The Green Party has launched its campaign for next month's English local elections, promising to be the "true opposition" to the coalition.
Leader Caroline Lucas said the Conservatives, Lib Dems and Labour had all broken promises and urged the creation of a more honest politics.
She called for more local action to improve the environment and a halt to the government's spending cuts.
The party is running 1,605 candidates for council elections on 5 May.
At the party's official campaign launch in central London, Ms Lucas said: "We have a government that is handing financial settlements to local councils which mean they are going to make horrendous decisions and big cuts.
"It's crucial that there are Green councillors to protect people from the most harsh of those cuts."
She added: "Our whole analysis of the cuts project is that it's the wrong approach. Yes, we need to address the deficit but a better way is to get people back into work to ensure there are more taxes coming in.
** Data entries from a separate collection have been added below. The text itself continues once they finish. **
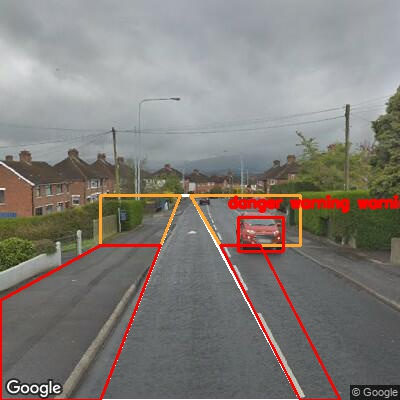
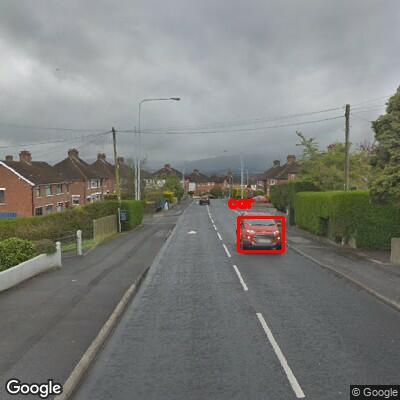
refactored sector detection

diff --git a/learning_darkflow.py b/learning_darkflow.py
@@ -43,12 +43,12 @@ danger_right_sector = np.array([[warning_right_sector[1][0],warning_right_sector
 
 def decide_box_colour(label):
     colour = (0,0,255)
-    colour_list=[{"label":"person","colour":(255,0,0)},{"label":"bicycle","colour":(0,255,0)},{"label":"car","colour":(0,255,0)},
-                {"label":"bus","colour":(242,198,90)},{"label":"truck","colour":(144,75,154)},{"label":"motorbike","colour":(237,155,16)},
-                {"label":"traffic light", "colour":(255,255,0)}]
-    for obj in colour_list:
-        if label==obj["label"]: colour = obj["colour"]
-    if colour =='': colour = (0,0,255)
+    # colour_list=[{"label":"person","colour":(255,0,0)},{"label":"bicycle","colour":(0,255,0)},{"label":"car","colour":(0,255,0)},
+    #             {"label":"bus","colour":(242,198,90)},{"label":"truck","colour":(144,75,154)},{"label":"motorbike","colour":(237,155,16)},
+    #             {"label":"traffic light", "colour":(255,255,0)}]
+    # for obj in colour_list:
+    #     if label==obj["label"]: colour = obj["colour"]
+    # if colour =='': colour = (0,0,255)
     if label.startswith("danger"):
         colour = (0,0,255)
     if label.startswith("warning"):
@@ -64,20 +64,20 @@ def write_boundingboxes(results, imgcv, new_img):
     vtx3 = danger_left_sector
     vtx4 = warning_right_sector
     vtx5 = danger_right_sector
-    cv2.polylines(imgcv, [vtx], True, (255,255,255), 2)
-    cv2.polylines(imgcv, [vtx2], True, (51,165,255), 2)
-    cv2.polylines(imgcv, [vtx3], True, (0,0,255), 2)
-    cv2.polylines(imgcv, [vtx4], True, (51,165,255), 2)
-    cv2.polylines(imgcv, [vtx5], True, (0,0,255), 2)
+    # cv2.polylines(imgcv, [vtx], True, (255,255,255), 2)
+    # cv2.polylines(imgcv, [vtx2], True, (51,165,255), 2)
+    # cv2.polylines(imgcv, [vtx3], True, (0,0,255), 2)
+    # cv2.polylines(imgcv, [vtx4], True, (51,165,255), 2)
+    # cv2.polylines(imgcv, [vtx5], True, (0,0,255), 2)
     results = check_if_object_in_path(results)
     for result in results:
-        if result['label']=='': continue 
+        if result['status']=='': continue 
         cv2.rectangle(imgcv,
                      (result["topleft"]["x"], result["topleft"]["y"]),
                      (result["bottomright"]["x"],result["bottomright"]["y"]),
-                     decide_box_colour(result["label"]), 2)
+                     decide_box_colour(result["status"]), 2)
         text_x, text_y = int(result["topleft"]["x"]) - 10, int(result["topleft"]["y"]) - 10
-        cv2.putText(imgcv, result["label"], (text_x, text_y),cv2.FONT_HERSHEY_SIMPLEX, 0.5, decide_box_colour(result['label']), 2, cv2.LINE_AA)
+        cv2.putText(imgcv, result["label"], (text_x, text_y),cv2.FONT_HERSHEY_SIMPLEX, 0.5, decide_box_colour(result['status']), 2, cv2.LINE_AA)
         cv2.imwrite(new_img, imgcv)
 
 def convertToGif(images, path, route):
@@ -87,72 +87,34 @@ def convertToGif(images, path, route):
             img_list.append(imageio.imread('./{0}/{1}/{2}'.format(path, route, image)))
         imageio.mimsave('./{0}/{1}/journey.gif'.format(path, route),img_list, duration=0.2)
 
+def objectInSector(result, poly, message):
+    result['status'] = ''
+    point1 = Point(result['topleft']['x'], result['topleft']['y'])
+    point2 = Point(result['bottomright']['x'], result['bottomright']['y'])
+    point3 = Point(result['topleft']['x'], result['bottomright']['y'])
+    point4 = Point(result['bottomright']['x'], result['topleft']['y'])
+    if poly.contains(point1):
+        result['status'] = message
+    elif poly.contains(point2):
+        result['status'] = message
+    elif poly.contains(point3):
+        result['status'] = message
+    elif poly.contains(point4):
+        result['status'] = message
+    return result
+
+
+
 def check_if_object_in_path(results):
     for result in results:
-        inside = False
-        point1 = Point(result['topleft']['x'], result['topleft']['y'])
-        point2 = Point(result['bottomright']['x'], result['bottomright']['y'])
-        point3 = Point(result['topleft']['x'], result['bottomright']['y'])
-        point4 = Point(result['bottomright']['x'], result['topleft']['y'])
-        warning_poly = Polygon(warning_path)
-        danger_poly = Polygon(danger_path)
-        left_warning_poly = Polygon(warning_left_sector)
-        left_danger_poly = Polygon(danger_left_sector)
-        right_warning_poly = Polygon(warning_right_sector)
-        right_danger_poly = Polygon(danger_right_sector)
-        if warning_poly.contains(point1):
-            result['label'] = 'warning {0}'.format(result['label'])
-        elif warning_poly.contains(point2):
-            result['label'] = 'warning {0}'.format(result['label'])
-        elif warning_poly.contains(point3):
-            result['label'] = 'warning {0}'.format(result['label'])
-        elif warning_poly.contains(point4):
-            result['label'] = 'warning {0}'.format(result['label'])
+        result['status'] = ''
+        result = objectInSector(result, Polygon(warning_path), "warning" )
+        result = objectInSector(result, Polygon(warning_left_sector), "warning" )
+        result = objectInSector(result, Polygon(warning_right_sector), "warning" )
+        result = objectInSector(result, Polygon(danger_path), "danger" )
+        result = objectInSector(result, Polygon(danger_left_sector), "danger" )
+        result = objectInSector(result, Polygon(danger_right_sector), "danger" )
         
-        if left_warning_poly.contains(point1):
-            result['label'] = 'warning {0}'.format(result['label'])
-        elif left_warning_poly.contains(point2):
-            result['label'] = 'warning {0}'.format(result['label'])
-        elif left_warning_poly.contains(point3):
-            result['label'] = 'warning {0}'.format(result['label'])
-        elif left_warning_poly.contains(point4):
-            result['label'] = 'warning {0}'.format(result['label'])
-        
-        if right_warning_poly.contains(point1):
-            result['label'] = 'warning {0}'.format(result['label'])
-        elif right_warning_poly.contains(point2):
-            result['label'] = 'warning {0}'.format(result['label'])
-        elif right_warning_poly.contains(point3):
-            result['label'] = 'warning {0}'.format(result['label'])
-        elif right_warning_poly.contains(point4):
-            result['label'] = 'warning {0}'.format(result['label'])
-        
-        if danger_poly.contains(point1):
-            result['label'] = 'danger {0}'.format(result['label'])
-        elif danger_poly.contains(point2):
-            result['label'] = 'danger {0}'.format(result['label'])
-        elif danger_poly.contains(point3):
-            result['label'] = 'danger {0}'.format(result['label'])
-        elif danger_poly.contains(point4):
-            result['label'] = 'danger {0}'.format(result['label'])
-
-        if left_danger_poly.contains(point1):
-            result['label'] = 'danger {0}'.format(result['label'])
-        elif left_danger_poly.contains(point2):
-            result['label'] = 'danger {0}'.format(result['label'])
-        elif left_danger_poly.contains(point3):
-            result['label'] = 'danger {0}'.format(result['label'])
-        elif left_danger_poly.contains(point4):
-            result['label'] = 'danger {0}'.format(result['label'])
-
-        if right_danger_poly.contains(point1):
-            result['label'] = 'danger {0}'.format(result['label'])
-        elif right_danger_poly.contains(point2):
-            result['label'] = 'danger {0}'.format(result['label'])
-        elif right_danger_poly.contains(point3):
-            result['label'] = 'danger {0}'.format(result['label'])
-        elif right_danger_poly.contains(point4):
-            result['label'] = 'danger {0}'.format(result['label'])
     return results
"Otherwise there is a greater risk of a double-dip recession. We can already see what extreme austerity is doing in countries like Portugal and Ireland."
Ms Lucas said the Greens expected to gain councillors in the party's power bases, which include Brighton and Norwich, and elsewhere across England.
She called on councils to protect the "most vulnerable" in society from the impact of budget cuts and also for local authorities to do more to promote the use of renewable energy sources.
The Greens' election broadcast will air on 27 April. It features Ms Lucas "ambushing" an audience at a west London comedy club to tell them about her party's policies and call for a less "cynical" form of politics.
She told the BBC: "It is trying to make the point, in what is usually a comical setting, that the issues we are dealing with are very serious.
"We are the true opposition party and we have the people and experience to do that job across England."
The Greens have two Members of the European Parliament and Ms Lucas became the party's first Westminster MP at last year's general election.